The terminology comes from term algebras (also called free algebras) and universal algebra. These are essentially syntactic theories of algebraic structures, analyzed independently of any interpretations. They were developed in the first half of the 20th century.

A term may be seen as a tree, where the nodes are labeled from a finite set of operators, each operator having a fixed arity that specifies the number of daughters in the tree. Arity 0 is for leaves. In multi-sorted algebras this is refined with sorts, so that each operator belong to a sort, and arities are replaced by an ordered list of sorts, that fixes for each daughter the sort of its head operator.
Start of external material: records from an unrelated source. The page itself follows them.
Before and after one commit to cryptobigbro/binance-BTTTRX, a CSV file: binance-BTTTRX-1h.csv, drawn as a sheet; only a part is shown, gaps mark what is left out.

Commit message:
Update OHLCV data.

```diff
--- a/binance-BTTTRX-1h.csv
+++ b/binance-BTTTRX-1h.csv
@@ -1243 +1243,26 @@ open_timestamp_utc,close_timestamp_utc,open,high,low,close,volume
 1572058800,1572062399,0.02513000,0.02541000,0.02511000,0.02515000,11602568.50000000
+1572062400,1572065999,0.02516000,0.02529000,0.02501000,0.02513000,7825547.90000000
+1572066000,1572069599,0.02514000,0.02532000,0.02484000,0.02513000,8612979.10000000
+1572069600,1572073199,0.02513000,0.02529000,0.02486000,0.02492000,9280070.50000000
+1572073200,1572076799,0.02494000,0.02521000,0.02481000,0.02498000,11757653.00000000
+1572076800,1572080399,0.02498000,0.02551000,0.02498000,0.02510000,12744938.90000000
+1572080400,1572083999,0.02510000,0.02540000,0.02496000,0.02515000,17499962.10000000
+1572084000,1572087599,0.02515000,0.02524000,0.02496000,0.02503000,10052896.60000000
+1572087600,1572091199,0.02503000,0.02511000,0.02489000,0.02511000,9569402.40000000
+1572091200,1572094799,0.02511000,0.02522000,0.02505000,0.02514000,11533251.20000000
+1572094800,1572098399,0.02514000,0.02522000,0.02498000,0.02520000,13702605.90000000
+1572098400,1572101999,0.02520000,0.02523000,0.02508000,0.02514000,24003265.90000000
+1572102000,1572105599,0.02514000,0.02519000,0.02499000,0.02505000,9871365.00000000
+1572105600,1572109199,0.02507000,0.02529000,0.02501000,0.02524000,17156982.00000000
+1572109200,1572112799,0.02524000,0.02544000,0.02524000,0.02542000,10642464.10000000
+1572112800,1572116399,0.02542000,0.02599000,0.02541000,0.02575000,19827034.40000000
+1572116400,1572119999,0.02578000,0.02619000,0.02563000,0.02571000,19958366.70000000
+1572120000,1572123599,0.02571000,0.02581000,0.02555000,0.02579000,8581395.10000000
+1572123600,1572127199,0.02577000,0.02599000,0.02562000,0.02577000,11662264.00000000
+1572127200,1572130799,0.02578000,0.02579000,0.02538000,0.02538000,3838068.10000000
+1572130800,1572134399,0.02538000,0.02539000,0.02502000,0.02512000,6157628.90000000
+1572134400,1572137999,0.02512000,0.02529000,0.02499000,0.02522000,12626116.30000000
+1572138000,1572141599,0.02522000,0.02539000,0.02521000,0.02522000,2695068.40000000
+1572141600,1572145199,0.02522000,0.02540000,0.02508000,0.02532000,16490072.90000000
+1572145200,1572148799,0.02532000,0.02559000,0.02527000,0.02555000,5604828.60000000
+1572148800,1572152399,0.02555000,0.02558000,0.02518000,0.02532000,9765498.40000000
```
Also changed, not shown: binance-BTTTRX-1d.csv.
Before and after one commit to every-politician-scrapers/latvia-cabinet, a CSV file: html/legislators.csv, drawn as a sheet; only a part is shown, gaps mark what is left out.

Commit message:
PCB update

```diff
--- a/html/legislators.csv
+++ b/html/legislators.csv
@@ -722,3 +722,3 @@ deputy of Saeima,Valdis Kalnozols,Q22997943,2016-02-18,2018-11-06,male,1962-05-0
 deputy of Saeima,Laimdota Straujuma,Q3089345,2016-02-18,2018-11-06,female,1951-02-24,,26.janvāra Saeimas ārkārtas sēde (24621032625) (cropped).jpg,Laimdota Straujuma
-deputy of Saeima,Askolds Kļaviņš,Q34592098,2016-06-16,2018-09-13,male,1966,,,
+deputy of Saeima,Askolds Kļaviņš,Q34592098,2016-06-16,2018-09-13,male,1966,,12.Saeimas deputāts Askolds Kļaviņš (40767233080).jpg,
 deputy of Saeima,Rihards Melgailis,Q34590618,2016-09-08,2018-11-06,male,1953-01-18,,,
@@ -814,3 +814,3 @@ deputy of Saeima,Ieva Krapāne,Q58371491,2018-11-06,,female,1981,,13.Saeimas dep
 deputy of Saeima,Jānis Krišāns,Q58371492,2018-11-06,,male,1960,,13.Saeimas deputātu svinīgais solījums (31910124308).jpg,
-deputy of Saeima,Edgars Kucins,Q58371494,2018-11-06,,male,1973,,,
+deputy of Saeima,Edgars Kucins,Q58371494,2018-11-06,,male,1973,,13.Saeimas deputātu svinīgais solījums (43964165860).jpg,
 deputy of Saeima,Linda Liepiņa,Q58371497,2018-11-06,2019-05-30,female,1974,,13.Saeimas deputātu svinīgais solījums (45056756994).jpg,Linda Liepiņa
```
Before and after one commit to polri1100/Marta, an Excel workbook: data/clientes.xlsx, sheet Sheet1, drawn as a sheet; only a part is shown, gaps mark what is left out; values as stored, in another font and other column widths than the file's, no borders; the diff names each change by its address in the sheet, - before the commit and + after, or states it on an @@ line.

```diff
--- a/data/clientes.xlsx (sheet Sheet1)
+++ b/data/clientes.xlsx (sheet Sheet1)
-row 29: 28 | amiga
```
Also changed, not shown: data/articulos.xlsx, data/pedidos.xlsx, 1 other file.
The sort of an operator, together with the list of the sorts of its daughter, is called the signature of the operator.

In universal algebras, this is further refined by introducing equationally defined equivalence relations between terms.

Though it seems to have faded a bit, these concepts were quite popular and much studied in computer science in the late 20th century, as abstract algebras where then seen as a basis for abstract data types, which is, in part, precursor of what is nos classes in object oriented programming.

Universal algebras are related to the development of category theory, which is also foundational in current vision of types and programming languages.

Algebras are syntactic object, and are intended to be used with an interpretation in some semantic domain(s) corresponding to types. An interpretation is a homomorphism that maps sorts into domains of values (types), and operators into functions between those domains, so that signatures are respected, and equations too in the case of an equational algebra. This is how you can apply the results of group theory to any domain with an operation that respect the definition of a group.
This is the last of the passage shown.